Work instructions:
Every record must come back unchanged, apart from the pictures, which are dropped.

(Collected data entries)
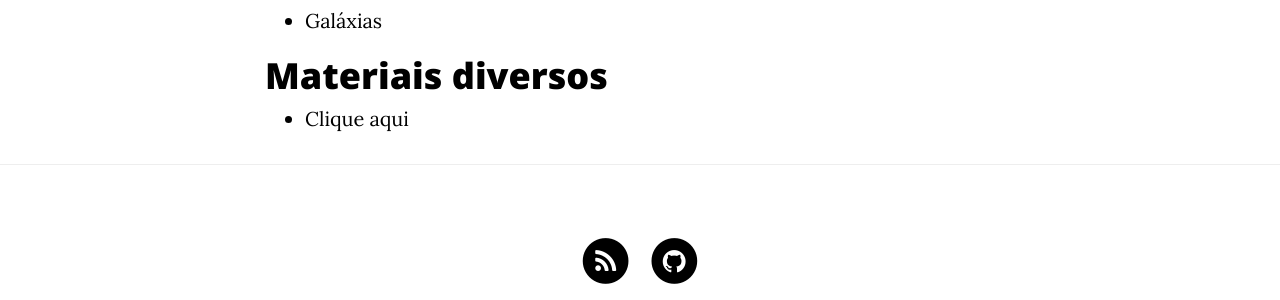
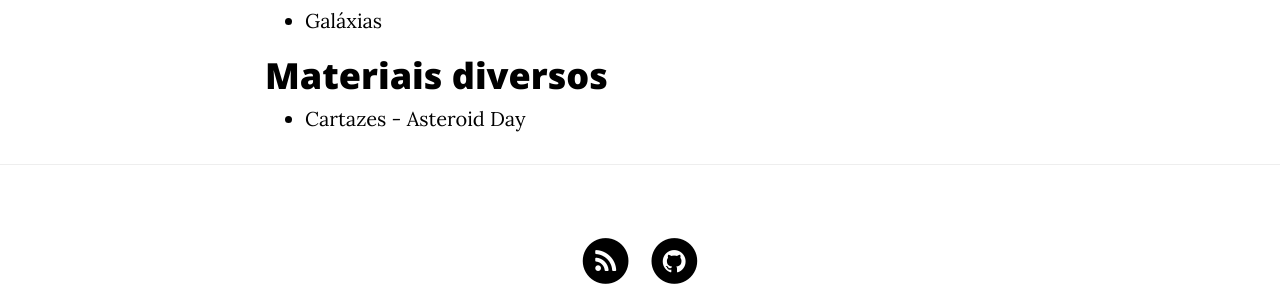
Before and after one commit to ProfJenivaldo/site1, a Jekyll site: the page built from search/index.html, in a window 1280 px wide. Shown: the part 381-681 px from the top of the page. Built offline with Jekyll 4.4.1, drawn with Linux system fonts in a browser that asks for light colours; nearby versions of some CDN libraries.

Commit message:
astro_galaxy3

```diff
--- a/search/index.html
+++ b/search/index.html
@@ -16,5 +16,5 @@ description: "Vamos conhecer um pouco mais do nosso Cosmos"
 <h1>Materiais diversos</h1>
 
 <ul>
-    <li><a href=https://drive.google.com/drive/folders/1yNZUEz-rUdl8WCgmf-MEFxapiyTvgrP5?usp=sharing>Clique aqui</li>
+    <li><a href=https://drive.google.com/drive/folders/1yNZUEz-rUdl8WCgmf-MEFxapiyTvgrP5?usp=sharing>Cartazes - Asteroid Day</li>
 </ul>
```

Completed exercise:
Before and after one commit to ProfJenivaldo/site1, a Jekyll site: the page built from search/index.html, in a window 1280 px wide. Shown: the part 381-681 px from the top of the page. Built offline with Jekyll 4.4.1, drawn with Linux system fonts in a browser that asks for light colours; nearby versions of some CDN libraries.

Commit message:
astro_galaxy3

```diff
--- a/search/index.html
+++ b/search/index.html
@@ -16,5 +16,5 @@ description: "Vamos conhecer um pouco mais do nosso Cosmos"
 <h1>Materiais diversos</h1>
 
 <ul>
-    <li><a href=https://drive.google.com/drive/folders/1yNZUEz-rUdl8WCgmf-MEFxapiyTvgrP5?usp=sharing>Clique aqui</li>
+    <li><a href=https://drive.google.com/drive/folders/1yNZUEz-rUdl8WCgmf-MEFxapiyTvgrP5?usp=sharing>Cartazes - Asteroid Day</li>
 </ul>
```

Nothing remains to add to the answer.